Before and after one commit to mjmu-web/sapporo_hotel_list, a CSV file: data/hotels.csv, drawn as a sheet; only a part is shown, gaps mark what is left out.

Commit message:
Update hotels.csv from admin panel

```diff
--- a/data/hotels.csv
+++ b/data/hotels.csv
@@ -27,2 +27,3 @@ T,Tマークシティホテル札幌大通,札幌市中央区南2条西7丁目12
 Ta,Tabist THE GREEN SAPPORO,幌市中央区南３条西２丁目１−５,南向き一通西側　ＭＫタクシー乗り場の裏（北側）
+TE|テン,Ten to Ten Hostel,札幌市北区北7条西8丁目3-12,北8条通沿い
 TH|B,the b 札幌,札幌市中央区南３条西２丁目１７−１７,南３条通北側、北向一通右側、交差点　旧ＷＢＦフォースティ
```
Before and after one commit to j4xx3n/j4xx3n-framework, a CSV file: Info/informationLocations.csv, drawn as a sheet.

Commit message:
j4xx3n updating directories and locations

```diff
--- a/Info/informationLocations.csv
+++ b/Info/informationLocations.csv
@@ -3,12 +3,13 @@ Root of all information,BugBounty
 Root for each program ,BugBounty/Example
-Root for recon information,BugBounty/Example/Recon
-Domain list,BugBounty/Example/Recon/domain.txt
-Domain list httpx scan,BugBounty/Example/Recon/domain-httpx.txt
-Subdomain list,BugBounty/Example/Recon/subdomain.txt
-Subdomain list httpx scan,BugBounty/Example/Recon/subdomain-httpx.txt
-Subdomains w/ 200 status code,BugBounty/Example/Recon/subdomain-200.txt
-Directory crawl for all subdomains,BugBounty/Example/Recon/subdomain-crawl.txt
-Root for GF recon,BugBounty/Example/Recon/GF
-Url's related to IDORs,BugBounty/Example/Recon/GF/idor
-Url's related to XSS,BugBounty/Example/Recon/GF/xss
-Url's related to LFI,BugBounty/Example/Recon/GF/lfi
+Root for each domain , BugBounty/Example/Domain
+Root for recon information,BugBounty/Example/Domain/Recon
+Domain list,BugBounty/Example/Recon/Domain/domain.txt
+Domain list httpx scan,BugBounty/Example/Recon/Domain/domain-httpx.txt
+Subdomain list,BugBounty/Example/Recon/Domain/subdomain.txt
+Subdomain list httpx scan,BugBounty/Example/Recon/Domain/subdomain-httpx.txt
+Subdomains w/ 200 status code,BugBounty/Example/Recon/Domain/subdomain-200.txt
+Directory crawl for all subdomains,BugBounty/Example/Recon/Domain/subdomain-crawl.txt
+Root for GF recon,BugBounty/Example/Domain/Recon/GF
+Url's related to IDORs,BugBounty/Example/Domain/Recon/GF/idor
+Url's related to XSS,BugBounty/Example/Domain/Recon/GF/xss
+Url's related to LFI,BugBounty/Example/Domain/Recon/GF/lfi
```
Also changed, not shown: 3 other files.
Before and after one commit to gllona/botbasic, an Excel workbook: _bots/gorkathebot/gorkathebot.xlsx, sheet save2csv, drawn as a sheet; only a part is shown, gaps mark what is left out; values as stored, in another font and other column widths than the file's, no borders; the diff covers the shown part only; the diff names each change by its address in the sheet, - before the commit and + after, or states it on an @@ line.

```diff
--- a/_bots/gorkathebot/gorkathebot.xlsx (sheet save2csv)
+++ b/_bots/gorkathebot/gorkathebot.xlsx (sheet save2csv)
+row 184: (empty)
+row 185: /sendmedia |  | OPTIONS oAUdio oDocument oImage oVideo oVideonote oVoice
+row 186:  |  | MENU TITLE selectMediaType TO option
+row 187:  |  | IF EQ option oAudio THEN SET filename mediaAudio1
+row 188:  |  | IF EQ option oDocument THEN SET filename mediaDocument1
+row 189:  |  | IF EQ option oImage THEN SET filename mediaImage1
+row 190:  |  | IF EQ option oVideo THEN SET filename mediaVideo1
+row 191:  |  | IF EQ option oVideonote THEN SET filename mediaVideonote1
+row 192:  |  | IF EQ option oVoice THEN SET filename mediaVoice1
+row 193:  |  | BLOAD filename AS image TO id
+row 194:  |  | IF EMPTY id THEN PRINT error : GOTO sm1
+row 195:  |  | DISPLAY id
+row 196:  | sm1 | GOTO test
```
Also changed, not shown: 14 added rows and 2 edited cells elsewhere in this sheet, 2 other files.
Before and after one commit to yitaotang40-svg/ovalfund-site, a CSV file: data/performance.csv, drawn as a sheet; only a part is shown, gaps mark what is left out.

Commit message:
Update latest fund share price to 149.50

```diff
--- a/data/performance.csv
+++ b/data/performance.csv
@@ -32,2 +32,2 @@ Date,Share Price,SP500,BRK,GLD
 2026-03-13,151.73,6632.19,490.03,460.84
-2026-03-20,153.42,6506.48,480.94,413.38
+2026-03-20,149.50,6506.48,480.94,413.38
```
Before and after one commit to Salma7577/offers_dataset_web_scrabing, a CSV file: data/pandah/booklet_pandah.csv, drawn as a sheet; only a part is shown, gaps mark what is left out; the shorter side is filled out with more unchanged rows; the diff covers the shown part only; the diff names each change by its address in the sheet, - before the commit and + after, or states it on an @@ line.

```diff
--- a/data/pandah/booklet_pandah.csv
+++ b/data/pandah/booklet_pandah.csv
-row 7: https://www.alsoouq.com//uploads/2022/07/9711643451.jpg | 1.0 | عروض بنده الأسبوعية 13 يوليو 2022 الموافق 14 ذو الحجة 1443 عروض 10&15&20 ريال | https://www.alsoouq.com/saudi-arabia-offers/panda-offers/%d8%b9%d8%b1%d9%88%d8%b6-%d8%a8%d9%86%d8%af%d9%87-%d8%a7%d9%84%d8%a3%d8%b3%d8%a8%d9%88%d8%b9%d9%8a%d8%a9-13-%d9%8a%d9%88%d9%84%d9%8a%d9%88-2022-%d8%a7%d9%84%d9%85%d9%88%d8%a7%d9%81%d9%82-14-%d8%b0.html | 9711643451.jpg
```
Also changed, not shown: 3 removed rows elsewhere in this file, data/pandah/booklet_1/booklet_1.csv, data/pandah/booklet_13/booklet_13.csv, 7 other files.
=======
* _Exercise directions_:
Scan the data for lines containing "informationLocations" and copy all of them.

* _Answer space_:
Before and after one commit to j4xx3n/j4xx3n-framework, a CSV file: Info/informationLocations.csv, drawn as a sheet.
--- a/Info/informationLocations.csv
+++ b/Info/informationLocations.csv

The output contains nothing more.